Skills required for medicines management
If you’re interested in working in medicines management, broadly, there are two profiles for medicine management — Administrator or a Base Coordinator. For both, you need to be able to work on your own initiative but follow processes and procedures. Flexibility and being supportive to the rest of the team is key.
Explaining further, Dawn says, “For a Pharmacy Technician role, you have to be a registered and qualified person, while for the Base Coordinator and the Medicines Management Administrator, which do the day-to-day delivery and stock counts, you must have good communication skills, be hands-on and practical.”
“My advice to someone joining would be — it’s a lovely team and the role takes you out of the office — you are out and about. You’re going to be out on your own a lot and must be able to drive. It’s a huge responsibility to deliver medicines safely, and to make sure that they are safe to use, well within the expiry date and the equipment and consumable products too are of good quality and standard,” says Dawn.

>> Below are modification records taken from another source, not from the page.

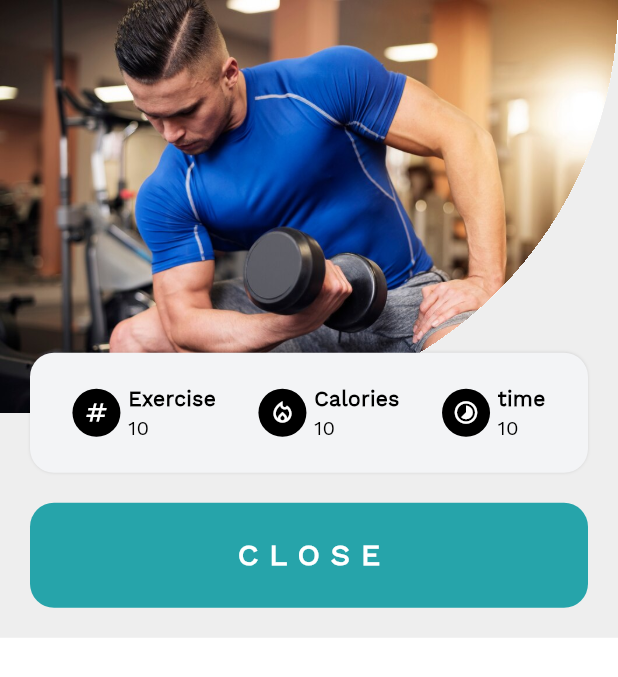
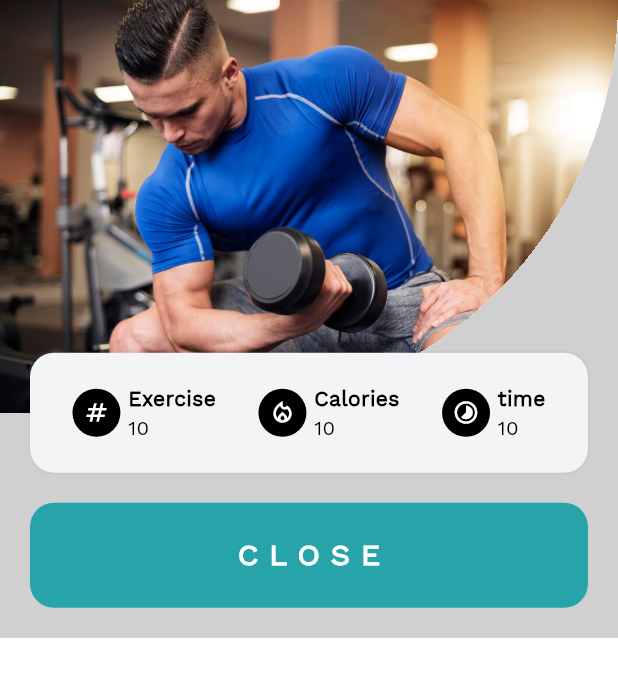
Before and after one commit to Mohamad-Ammis/fitness_app, a Flutter app: the FinishExerciseBottomSheet widget shown alone on an empty page, opened directly, on a phone screen of 412 x 824 dp. Shown: the top 677 px of the screen. Run offline on Flutter 3.47's test engine with Material 3 defaults, Android fonts, the phone set to English and light mode, and no system bars; our stand-ins replace awesome_snackbar_content, cached_network_image, carousel_slider, circular_countdown_timer, confetti, curved_navigation_bar and 26 more; missing offline and left inert: custom_timer, dart:ffi, kdgaugeview, keyboard_avoider, panara_dialogs, wheel_slider; accounts and stored records are empty; network calls fail.

Commit message:
some fixes

```diff
--- a/lib/views/auth_pages/login_page/widgets/login_form.dart
+++ b/lib/views/auth_pages/login_page/widgets/login_form.dart
@@ -116,6 +116,8 @@ class _LoginFormState extends State<LoginForm> {
                           userInfo?.setString('token', token);
                           var id = data['user']['id'];
                           userInfo?.setString('id', id.toString());
+                          userInfo?.setString(
+                              'name', data['user']['name'].toString());
                           int isMan = data['user']['gender'] == 'male' ? 1 : 2;
                           userInfo!.setInt("man", isMan);
                           userInfo!.setString(
--- a/lib/views/exercises_playing_page/widgets/finish_exercise_bottom_sheet.dart
+++ b/lib/views/exercises_playing_page/widgets/finish_exercise_bottom_sheet.dart
@@ -42,10 +42,13 @@ class _FinishExerciseBottomSheetState extends State<FinishExerciseBottomSheet> {
 
   @override
   Widget build(BuildContext context) {
-    return Stack(
+    return Container(
+      color: Color.fromARGB(255, 219, 219, 219),
+      child: Stack(
         alignment: Alignment.topCenter,
         children: [
           BottomSheet(
+              enableDrag: false,
               onClosing: () {},
               backgroundColor: Colors.grey.withOpacity(.18),
               builder: (context) {
@@ -145,6 +148,7 @@ class _FinishExerciseBottomSheetState extends State<FinishExerciseBottomSheet> {
             emissionFrequency: 0.1,
           )
         ],
+      ),
     );
   }
 }
--- a/lib/views/workout_page/profile/profile_page.dart
+++ b/lib/views/workout_page/profile/profile_page.dart
@@ -118,7 +118,7 @@ class _ProfileState extends State<Profile> {
           GetBuilder<Controller>(
             builder: (controller) {
               return Text(
-                userInfo!.getString("name")!,
+                userInfo!.getString("name").toString(),
                 textAlign: TextAlign.center,
                 style: TextStyle(
                     fontSize: 30,
@@ -250,7 +250,7 @@ class _ProfileState extends State<Profile> {
                   //   color: Colors.black54,
                   // ),
                   GestureDetector(
-                    onTap: () => Get.to(()=>NotificationPage()),
+                    onTap: () => Get.to(() => NotificationPage()),
                     child: CustomListTile(
                       text: "Notifications",
                       icon: Icons.notifications_active_sharp,
--- a/lib/widgets/menu.dart
+++ b/lib/widgets/menu.dart
@@ -94,8 +94,9 @@ class Menupage extends StatelessWidget {
                           fcm = userInfo!.getString('fcm_token')!;
                           userInfo!.clear();
                           userInfo!.setString('fcm_token', fcm);
+                          userInfo!.setBool('firstUse', false);
                           controller.setlogout();
-                          Get.offAll(LogInPage());
+                          Get.offAll(() => LogInPage());
                         } else {
                           showErrorSnackBar(
                               "Error Happened", "please try again ");
```
Also changed, not shown: lib/views/shops/favorite_page/favorite_page.dart (+16 -1 lines). Lines whose indentation alone changed are shown as unchanged.
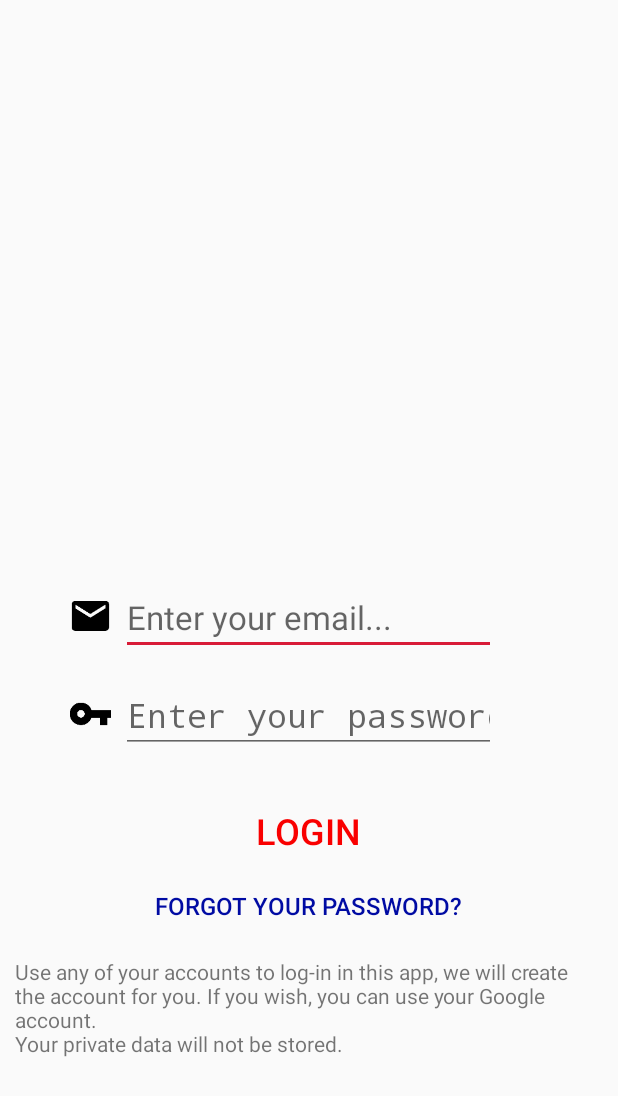
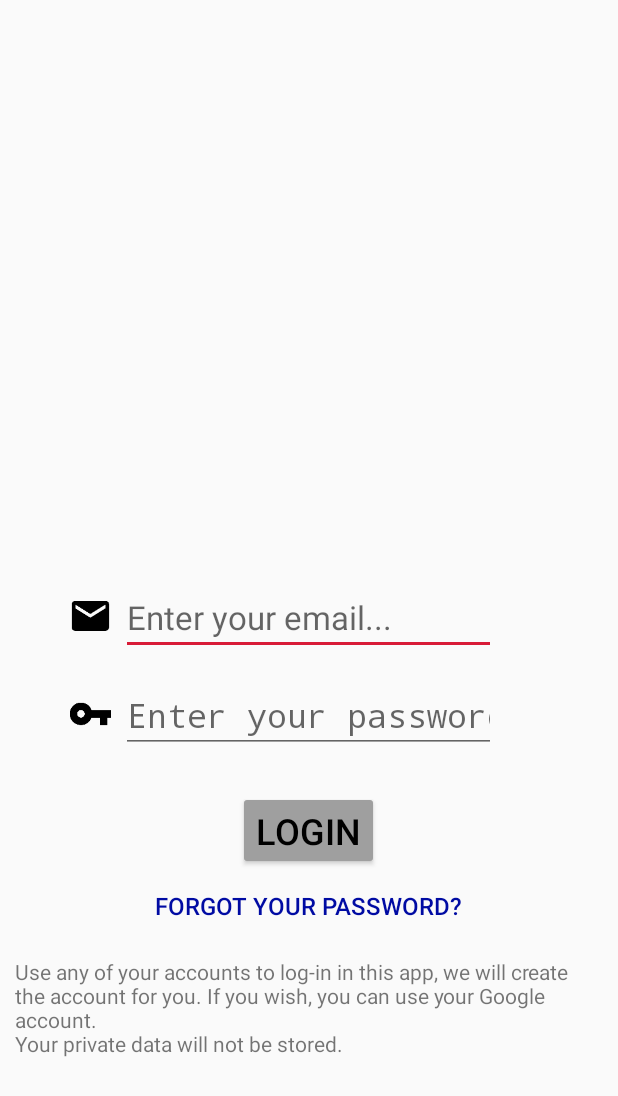
Before and after one commit to gabrichisco/ProyectoCalendario, an Android app: the screen it shows after launch (LoginActivity), after a tap on "LOGIN", on a phone screen of 412 x 824 dp. Shown: the top 1096 px of the screen. Run offline under Robolectric (Android 15) with nearby library versions, the phone set to English and light mode, and no system bars; our stand-ins replace Firebase (no records; nobody signed in at launch, a user with empty details on screens opened directly).

Commit message:
login mensajes de error

```diff
--- a/app/build.gradle
+++ b/app/build.gradle
@@ -24,7 +24,7 @@ android {
 }
 
 dependencies {
-    implementation fileTree(dir: 'libs', include: ['*.jar'])
+    implementation fileTree(include: ['*.jar'], dir: 'libs')
     implementation 'com.android.support:appcompat-v7:28.0.0'
     implementation 'com.android.support:design:28.0.0'
     implementation 'com.android.support.constraint:constraint-layout:1.1.3'
@@ -36,7 +36,6 @@ dependencies {
     implementation 'com.google.firebase:firebase-core:11.2.2'
     implementation 'com.google.firebase:firebase-auth:11.2.2'
     implementation 'com.google.firebase:firebase-database:11.2.2'
-
     implementation 'com.applandeo:material-calendar-view:1.5.0'
     implementation 'com.github.alamkanak:android-week-view:1.2.6'
 }
--- a/app/src/main/java/gabrichisco/proyectocalendario/CreateCalendar.java
+++ b/app/src/main/java/gabrichisco/proyectocalendario/CreateCalendar.java
@@ -2,6 +2,7 @@ package gabrichisco.proyectocalendario;
 
 import android.app.Activity;
 import android.app.AlertDialog;
+import android.content.Intent;
 import android.os.Bundle;
 import android.text.InputType;
 import android.widget.Button;
@@ -100,6 +101,9 @@ public class CreateCalendar extends Activity {
 
                     userDataDB.child(currentUser.getUid()).child("Calendars").child(uuid).setValue(calendarTitle);
 
+                    Intent myIntent = new Intent(CreateCalendar.this, ViewCalendar.class);
+                    CreateCalendar.this.startActivity(myIntent);
+                    finish();
                 });
                 builder.setNegativeButton("Cancel", (dialog, which) -> dialog.cancel());
 
--- a/app/src/main/java/gabrichisco/proyectocalendario/LoginActivity.java
+++ b/app/src/main/java/gabrichisco/proyectocalendario/LoginActivity.java
@@ -39,31 +39,19 @@ public class LoginActivity extends Activity {
         loginBtn = findViewById(R.id.idLoginButton);
         forgotBtn = findViewById(R.id.idLoginForgot);
 
+
         if (currentUser != null) {
             goToMain();
         }
 
-        loginBtn.setOnClickListener(new View.OnClickListener() {
-            @Override
-            public void onClick(View v) {
-                // Comprobar el email y la contraseña
-                if (isValidEmail(email.getText().toString()) && isValidPassword(password.getText().toString())) {
-                    login();
-                } else {
-                    // Igual es mejor comprobar los dos campos por separado y mostrar un mensaje por cada uno
+        loginBtn.setOnClickListener(v -> {
+            // Comprobar el email y la contraseña
+            if (isValidEmail(email.getText().toString())) {
+                login();
+            } else {
+                // Igual es mejor comprobar los dos campos por separado y mostrar un mensaje por cada uno
 //                    Toast.makeText(LoginActivity.this, "Email no válido", Toast.LENGTH_LONG);
-                    Toast.makeText(LoginActivity.this, getResources().getString(R.string.mensaje_cuando_la_cagas), Toast.LENGTH_LONG);
-                }
-            }
-        });
-
-        loginBtn.setOnClickListener(new View.OnClickListener() {
-            @Override
-            public void onClick(View v) {
-                // Boton para recuperar la cuenta
-                // Se que Firebase tiene un metodo de recuperarla y te envia un correo, pero hay que verlo
-                // De momento se puede poner un mensaje de que aun no funciona
-                Toast.makeText(LoginActivity.this, getResources().getString(R.string.mensaje_cuando_la_cagas), Toast.LENGTH_LONG);
+                Toast.makeText(LoginActivity.this, getResources().getString(R.string.mensaje_cuando_la_cagas), Toast.LENGTH_LONG).show();
             }
         });
     }
@@ -86,11 +74,28 @@ public class LoginActivity extends Activity {
 
                             goToMain();
                         } else {
+                            if (task.getException().getMessage().contains("The email address is already in use")) {
+                                LoginActivity.this.mAuth.signInWithEmailAndPassword(email.getText().toString(), password.getText().toString()).addOnCompleteListener(LoginActivity.this, new OnCompleteListener<AuthResult>() {
+                                    @Override
+                                    public void onComplete(@NonNull Task<AuthResult> task) {
+                                        if (task.isSuccessful()) {
+                                            goToMain();
+                                        } else
+                                            Toast.makeText(LoginActivity.this,getResources().getString(R.string.error_incorrect_password), Toast.LENGTH_SHORT).show();
+                                    }
+                                }
+                                );
+                            }
+
+                                }
+                         if(task.getException().getMessage().contains("The given password is invalid")) {
+                            Toast.makeText(LoginActivity.this,getResources().getString(R.string.error_invalid_password), Toast.LENGTH_SHORT).show();
+                            }
 
                         }
                     }
-                });
-    }
+                 );
+                }
 
     private void goToMain() {
         Intent myIntent = new Intent(LoginActivity.this, MainActivity.class);
--- a/app/src/main/res/layout/activity_login.xml
+++ b/app/src/main/res/layout/activity_login.xml
@@ -48,13 +48,12 @@
 
     <Button
         android:id="@+id/idLoginButton"
-        style="@style/Widget.AppCompat.Button.Borderless"
         android:layout_width="wrap_content"
         android:layout_height="wrap_content"
         android:layout_below="@id/idLoginPassword"
         android:layout_centerInParent="true"
         android:layout_marginTop="10dp"
-        android:backgroundTint="@color/colorSecundary"
+        android:backgroundTint="@color/colorBackGroundLogin"
         android:text="@string/loginButton"
         android:textColor="@color/colorLogin"
         android:textSize="24sp" />
--- a/app/src/main/res/values/colors.xml
+++ b/app/src/main/res/values/colors.xml
@@ -3,6 +3,7 @@
     <color name="colorPrimary">#000000</color>
     <color name="colorPrimaryDark">#000000</color>
     <color name="colorSecundary">#000ba3</color>
-    <color name="colorLogin">#f90000</color>
+    <color name="colorLogin">#000000</color>
+    <color name="colorBackGroundLogin">#9f9f9f</color>
     <color name="colorAccent">#d81b37</color>
 </resources>
--- a/app/src/main/res/values/strings.xml
+++ b/app/src/main/res/values/strings.xml
@@ -6,8 +6,8 @@
     <string name="action_sign_in">Sign in or register</string>
     <string name="action_sign_in_short">Sign in</string>
     <string name="error_invalid_email">This email address is invalid</string>
-    <string name="error_invalid_password">This password is too short</string>
-    <string name="error_incorrect_password">This password is incorrect</string>
+    <string name="error_invalid_password">La contraseña es demasiado corta</string>
+    <string name="error_incorrect_password">La contraseña no es correcta</string>
     <string name="error_field_required">This field is required</string>
     <string name="permission_rationale">"Contacts permissions are needed for providing email
         completions."
@@ -20,7 +20,7 @@
     <string name="loginButton">Login</string>
     <string name="loginOr">or...</string>
     <string name="loginMSG">Use any of your accounts to log-in in this app, we will create the account for you. If you wish, you can use your Google account. \nYour private data will not be stored.</string>
-    <string name="mensaje_cuando_la_cagas">Me siento realizado</string>
+    <string name="mensaje_cuando_la_cagas">Inserta un Email válido</string>
 
     <string name="buttonSchedule">Crear calendario</string>
     <string name="buttonMineSchedule">Mis calendarios</string>
```
Also changed, not shown: app/src/main/java/gabrichisco/proyectocalendario/MainActivity.java (+7 -1 lines).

While for Georgia, a lot of the learning has been on-the-job. “There are a lot mandatory things that you need to do as part of the organisation and we encourage everyone to do that in their first few days. But going out and observing someone doing the role, reading the processes, and understanding them, is important,” she says.
Support from the organisation during COVID
The last 15 months have not been easy due to COVID but both Georgia and Dawn look back and say the management team at HUC and the CCG have been extremely supportive and helpful during those times. “We’ve had quite a lot of support in obtaining PPE during desperate times at the start of the pandemic. They have supported us in the decision to have minimised visits to the bases, in order to avoid contact with potential patients and minimize the contact in the bases as well. We try to do some hours from home, however there are some tasks for which we have to be there at the base, so we plan accordingly to have minimum contact,” they both agree.
“It has been a challenging year with COVID but we’re very supportive of each other. We work well as a team and are really proud of our achievements in the last 15 months. Cambridge and Peterborough team have also worked on a training programmes to reinforce the messagess of proper processes and procedures for our Drivers and Receptionists, base staff, new starters, and others who needed training to follow the system. We developed a training programme and started delivering that in March. So far, we trained 30 colleagues and hoping now that we will roll it out to new starters so as soon as they start, we’ll have an induction session with them. We’ve had some positive feedback on that and I’m so very proud of our work this year,” adds Dawn.